As we all know, it takes more energy to store binary numbers with lots of ones in them. Yraglac’s calculator has some batteries that are almost dead, and he’s concerned that the battery may run out as he types in a number.

The way the calculator processes numbers being entered is as follows. Initially, the calculator stores the number zero in a $32$-bit internal register. As Yraglac types in each digit of his number, the register updates to store the number entered thus far. For example, when Yraglac enters the number $94$, the register stores the number $9$ (binary $1001$) after the first key is pressed. When he presses the second key, the register clears itself and stores the number $94$ (binary $1011110$). What is the maximum number of one-bits in the register as Yraglac enters a number digit-by-digit?

To convert an integer $x$ to a binary string, you can use
`Integer.toBinaryString(x)` in Java and
`bin(x)` in Python. See the language
documentation for more information.

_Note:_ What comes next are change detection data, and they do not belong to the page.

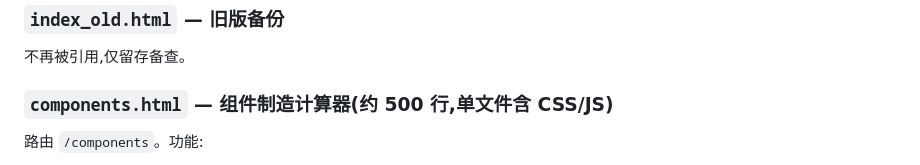
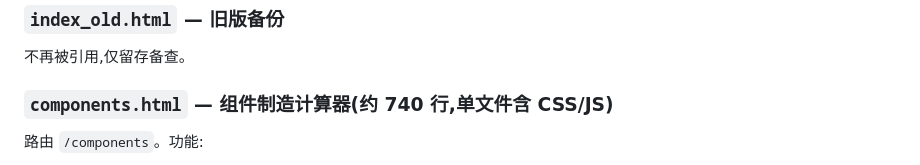
Before and after one commit to Deepsealeviathan/Eve-cost, a Markdown page: Doc/文件说明.md, the part around the change. GitHub-like rendering.

Commit message:
文档: 修正组件页行数描述(重构后约740行) (0.6.0)

```diff
--- a/Doc/文件说明.md
+++ b/Doc/文件说明.md
@@ -158,7 +158,7 @@ pymysql     # MySQL 驱动
 
 不再被引用,仅留存备查。
 
-### `components.html` — 组件制造计算器(约 500 行,单文件含 CSS/JS)
+### `components.html` — 组件制造计算器(约 740 行,单文件含 CSS/JS)
 
 路由 `/components`。功能:
 
```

The first line contains a single integer $T \leq 1\, 000$ giving the number of test cases. Each test case consists of a line with a single integer $X$ ($0 \leq X < 2^{31}$), the number Yraglac wants to enter.

For each test case, output a single line containing the maximum number of one-bits in the storage register as the number $X$ is entered, digit by digit.

Sample Input 1 | Sample Output 1 |
---|---|

6 1 2 3 4 10 94 |
1 1 2 1 2 5 |